Provided records Block Start

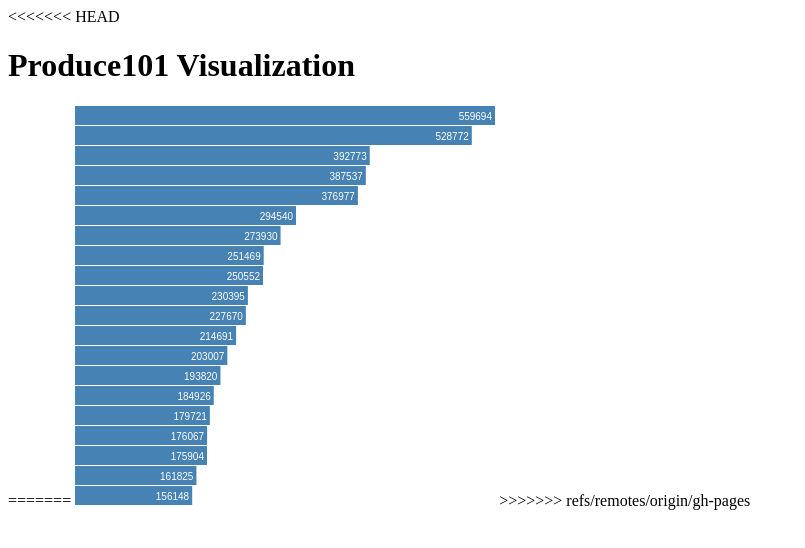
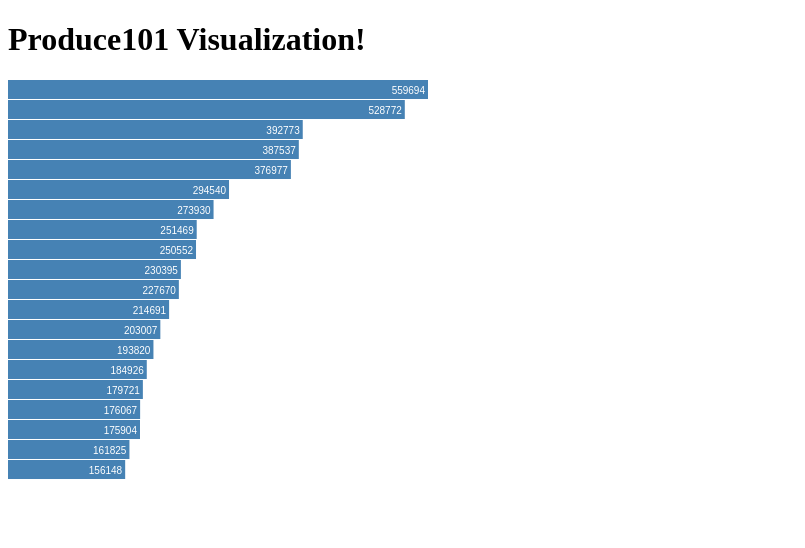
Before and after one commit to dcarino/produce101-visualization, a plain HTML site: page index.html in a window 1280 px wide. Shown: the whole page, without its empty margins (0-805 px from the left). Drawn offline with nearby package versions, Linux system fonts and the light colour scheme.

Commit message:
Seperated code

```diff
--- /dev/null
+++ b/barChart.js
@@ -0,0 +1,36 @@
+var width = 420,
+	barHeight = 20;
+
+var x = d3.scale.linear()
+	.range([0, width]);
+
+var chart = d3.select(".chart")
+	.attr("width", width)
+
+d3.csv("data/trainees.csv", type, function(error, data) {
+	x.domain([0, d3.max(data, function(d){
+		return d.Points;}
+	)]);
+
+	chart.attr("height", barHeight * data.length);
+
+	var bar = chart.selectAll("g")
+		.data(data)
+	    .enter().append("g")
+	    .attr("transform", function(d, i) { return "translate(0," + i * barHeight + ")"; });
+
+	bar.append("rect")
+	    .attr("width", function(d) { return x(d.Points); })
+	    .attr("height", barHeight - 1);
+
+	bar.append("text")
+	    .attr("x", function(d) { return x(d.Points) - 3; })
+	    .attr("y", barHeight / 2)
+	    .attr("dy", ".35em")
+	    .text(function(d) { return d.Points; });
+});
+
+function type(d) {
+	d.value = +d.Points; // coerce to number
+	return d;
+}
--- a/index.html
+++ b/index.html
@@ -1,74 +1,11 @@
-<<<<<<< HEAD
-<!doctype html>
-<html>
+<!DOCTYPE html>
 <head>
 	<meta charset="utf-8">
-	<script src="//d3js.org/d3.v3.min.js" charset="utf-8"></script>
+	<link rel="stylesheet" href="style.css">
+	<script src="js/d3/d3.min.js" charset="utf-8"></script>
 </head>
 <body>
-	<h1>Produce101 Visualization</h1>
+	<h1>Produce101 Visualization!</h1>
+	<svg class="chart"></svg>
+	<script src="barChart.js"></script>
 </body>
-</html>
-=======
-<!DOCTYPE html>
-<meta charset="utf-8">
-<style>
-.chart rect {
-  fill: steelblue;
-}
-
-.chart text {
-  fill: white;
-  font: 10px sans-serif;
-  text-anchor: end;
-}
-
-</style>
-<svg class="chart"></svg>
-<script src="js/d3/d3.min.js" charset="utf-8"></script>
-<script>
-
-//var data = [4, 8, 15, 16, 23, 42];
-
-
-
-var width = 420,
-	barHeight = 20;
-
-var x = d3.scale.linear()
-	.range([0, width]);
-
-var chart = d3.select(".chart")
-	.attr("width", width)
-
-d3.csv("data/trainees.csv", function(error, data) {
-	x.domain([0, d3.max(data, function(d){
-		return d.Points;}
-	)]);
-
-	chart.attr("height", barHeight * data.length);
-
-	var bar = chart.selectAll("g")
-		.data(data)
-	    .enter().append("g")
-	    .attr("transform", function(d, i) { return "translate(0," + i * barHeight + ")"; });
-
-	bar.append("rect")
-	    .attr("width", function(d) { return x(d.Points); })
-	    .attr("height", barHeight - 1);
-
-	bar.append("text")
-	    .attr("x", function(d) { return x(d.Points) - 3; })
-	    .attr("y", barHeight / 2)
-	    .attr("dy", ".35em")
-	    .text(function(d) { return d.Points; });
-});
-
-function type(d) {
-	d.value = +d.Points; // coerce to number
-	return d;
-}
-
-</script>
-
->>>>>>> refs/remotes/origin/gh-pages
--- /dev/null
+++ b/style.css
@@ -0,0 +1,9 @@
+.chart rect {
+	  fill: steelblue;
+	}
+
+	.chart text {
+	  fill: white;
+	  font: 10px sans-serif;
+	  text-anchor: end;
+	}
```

Provided records Block End
Provided records Block Start

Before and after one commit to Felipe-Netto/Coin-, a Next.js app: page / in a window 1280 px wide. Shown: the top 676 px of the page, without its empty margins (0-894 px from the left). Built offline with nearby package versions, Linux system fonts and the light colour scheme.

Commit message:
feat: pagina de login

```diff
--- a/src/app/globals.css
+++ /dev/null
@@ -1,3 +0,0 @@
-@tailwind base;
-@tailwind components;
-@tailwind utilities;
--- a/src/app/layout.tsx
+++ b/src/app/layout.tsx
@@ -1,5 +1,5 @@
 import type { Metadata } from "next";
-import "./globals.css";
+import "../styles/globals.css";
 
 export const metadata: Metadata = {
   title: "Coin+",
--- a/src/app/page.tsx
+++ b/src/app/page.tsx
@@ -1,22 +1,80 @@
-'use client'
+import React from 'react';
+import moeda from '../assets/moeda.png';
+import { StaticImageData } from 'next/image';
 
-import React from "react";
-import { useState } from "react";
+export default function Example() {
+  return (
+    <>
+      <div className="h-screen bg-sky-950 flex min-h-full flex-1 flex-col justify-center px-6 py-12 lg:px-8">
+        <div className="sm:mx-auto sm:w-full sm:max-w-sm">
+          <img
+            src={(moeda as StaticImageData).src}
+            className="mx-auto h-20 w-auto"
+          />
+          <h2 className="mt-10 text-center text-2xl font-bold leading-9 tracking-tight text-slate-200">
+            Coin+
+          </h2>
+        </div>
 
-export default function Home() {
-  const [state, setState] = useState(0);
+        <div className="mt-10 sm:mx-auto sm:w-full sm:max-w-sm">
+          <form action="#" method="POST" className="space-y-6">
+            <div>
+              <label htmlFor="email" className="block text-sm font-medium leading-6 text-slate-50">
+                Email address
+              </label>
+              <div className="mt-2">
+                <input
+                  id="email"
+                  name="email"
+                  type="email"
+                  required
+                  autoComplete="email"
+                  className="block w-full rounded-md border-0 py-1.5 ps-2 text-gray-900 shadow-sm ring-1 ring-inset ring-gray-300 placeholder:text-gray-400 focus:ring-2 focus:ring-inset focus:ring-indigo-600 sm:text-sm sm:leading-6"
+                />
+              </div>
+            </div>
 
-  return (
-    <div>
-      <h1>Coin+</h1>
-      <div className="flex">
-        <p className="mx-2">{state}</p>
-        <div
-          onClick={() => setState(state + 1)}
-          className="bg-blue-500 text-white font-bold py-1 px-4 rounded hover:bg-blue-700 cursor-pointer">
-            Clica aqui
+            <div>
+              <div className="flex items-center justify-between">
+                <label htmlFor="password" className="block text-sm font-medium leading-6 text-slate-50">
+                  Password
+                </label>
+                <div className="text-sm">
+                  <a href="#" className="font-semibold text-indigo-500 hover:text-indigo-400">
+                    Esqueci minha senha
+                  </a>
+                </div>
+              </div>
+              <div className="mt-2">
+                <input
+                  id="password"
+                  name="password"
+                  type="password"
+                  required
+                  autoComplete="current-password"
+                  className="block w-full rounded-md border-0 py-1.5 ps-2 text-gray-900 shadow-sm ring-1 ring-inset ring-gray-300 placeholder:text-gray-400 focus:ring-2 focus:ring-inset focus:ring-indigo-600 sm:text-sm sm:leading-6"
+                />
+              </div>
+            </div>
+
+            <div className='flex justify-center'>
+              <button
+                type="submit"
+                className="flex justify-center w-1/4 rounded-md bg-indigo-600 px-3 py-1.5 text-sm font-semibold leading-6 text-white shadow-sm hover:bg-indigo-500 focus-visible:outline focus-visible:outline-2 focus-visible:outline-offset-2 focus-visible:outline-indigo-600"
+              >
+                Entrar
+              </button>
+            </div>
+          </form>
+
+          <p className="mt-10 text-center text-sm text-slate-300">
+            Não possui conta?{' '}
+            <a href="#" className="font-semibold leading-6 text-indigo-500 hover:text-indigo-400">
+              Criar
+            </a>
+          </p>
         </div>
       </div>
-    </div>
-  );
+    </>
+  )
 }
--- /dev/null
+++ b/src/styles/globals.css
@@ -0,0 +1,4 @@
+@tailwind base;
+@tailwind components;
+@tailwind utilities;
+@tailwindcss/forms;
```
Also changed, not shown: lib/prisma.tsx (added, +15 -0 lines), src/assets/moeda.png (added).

Provided records Block End

Requirement - Count up the lines in the preceding data that include the word "import"; respond with the number only.

Written solution - 8